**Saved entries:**
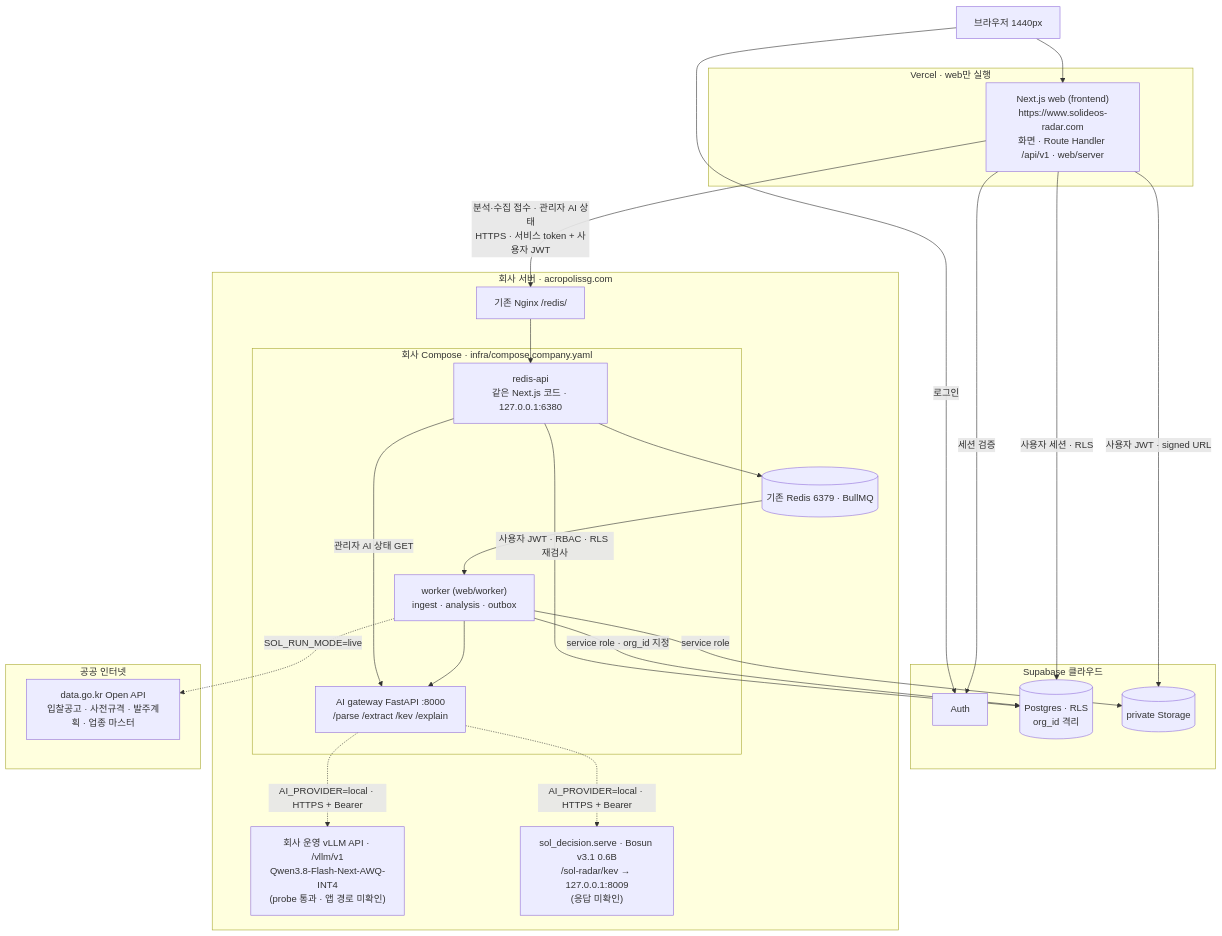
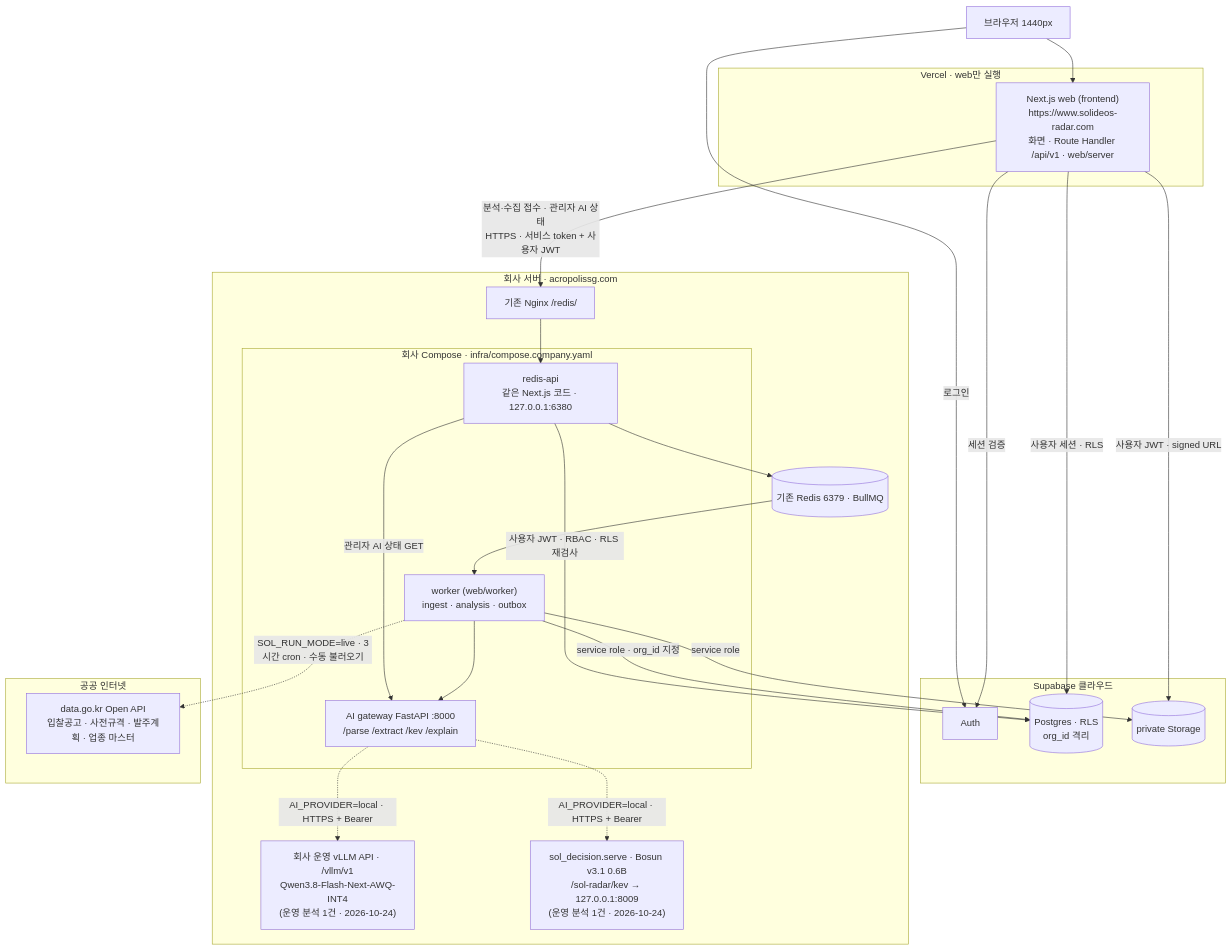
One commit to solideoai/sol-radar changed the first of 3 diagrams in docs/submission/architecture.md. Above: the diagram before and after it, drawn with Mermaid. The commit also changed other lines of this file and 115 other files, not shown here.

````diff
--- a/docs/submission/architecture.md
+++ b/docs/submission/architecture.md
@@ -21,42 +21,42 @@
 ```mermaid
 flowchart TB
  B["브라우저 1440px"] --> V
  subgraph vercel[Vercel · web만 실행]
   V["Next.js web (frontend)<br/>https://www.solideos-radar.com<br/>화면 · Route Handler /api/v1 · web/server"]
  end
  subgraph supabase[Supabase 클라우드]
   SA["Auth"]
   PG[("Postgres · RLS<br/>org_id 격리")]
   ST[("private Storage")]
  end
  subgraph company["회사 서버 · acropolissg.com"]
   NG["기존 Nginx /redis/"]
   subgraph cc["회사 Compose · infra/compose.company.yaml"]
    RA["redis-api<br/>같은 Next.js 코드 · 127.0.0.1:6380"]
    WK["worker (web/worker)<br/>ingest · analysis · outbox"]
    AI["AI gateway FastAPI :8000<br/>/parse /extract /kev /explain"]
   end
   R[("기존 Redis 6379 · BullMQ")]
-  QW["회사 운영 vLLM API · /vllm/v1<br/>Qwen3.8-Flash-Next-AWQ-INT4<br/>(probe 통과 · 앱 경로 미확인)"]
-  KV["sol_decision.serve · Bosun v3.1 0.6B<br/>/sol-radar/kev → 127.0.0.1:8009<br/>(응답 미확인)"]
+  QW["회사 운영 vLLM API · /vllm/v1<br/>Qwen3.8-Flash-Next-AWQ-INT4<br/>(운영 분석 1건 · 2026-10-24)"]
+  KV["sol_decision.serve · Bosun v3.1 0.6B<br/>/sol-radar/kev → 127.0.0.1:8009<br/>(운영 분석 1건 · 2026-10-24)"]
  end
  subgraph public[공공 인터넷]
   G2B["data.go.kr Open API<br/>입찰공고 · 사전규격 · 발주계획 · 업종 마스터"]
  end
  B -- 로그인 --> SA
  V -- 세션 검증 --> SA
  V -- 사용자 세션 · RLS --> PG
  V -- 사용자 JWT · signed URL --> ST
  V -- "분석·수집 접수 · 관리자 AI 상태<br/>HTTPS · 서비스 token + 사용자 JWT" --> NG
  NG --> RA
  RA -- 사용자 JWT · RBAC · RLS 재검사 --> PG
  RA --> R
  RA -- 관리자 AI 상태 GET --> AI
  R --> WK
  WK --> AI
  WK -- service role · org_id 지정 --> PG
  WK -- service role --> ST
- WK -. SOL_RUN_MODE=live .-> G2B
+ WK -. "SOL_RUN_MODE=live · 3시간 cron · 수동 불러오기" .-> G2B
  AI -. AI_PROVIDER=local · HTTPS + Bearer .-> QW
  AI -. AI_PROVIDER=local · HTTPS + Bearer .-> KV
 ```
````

**TASK GOAL:** The string "vLLM" may appear in the entries. Say how many lines contain it, as a bare number.

**ANSWER SPACE:** 2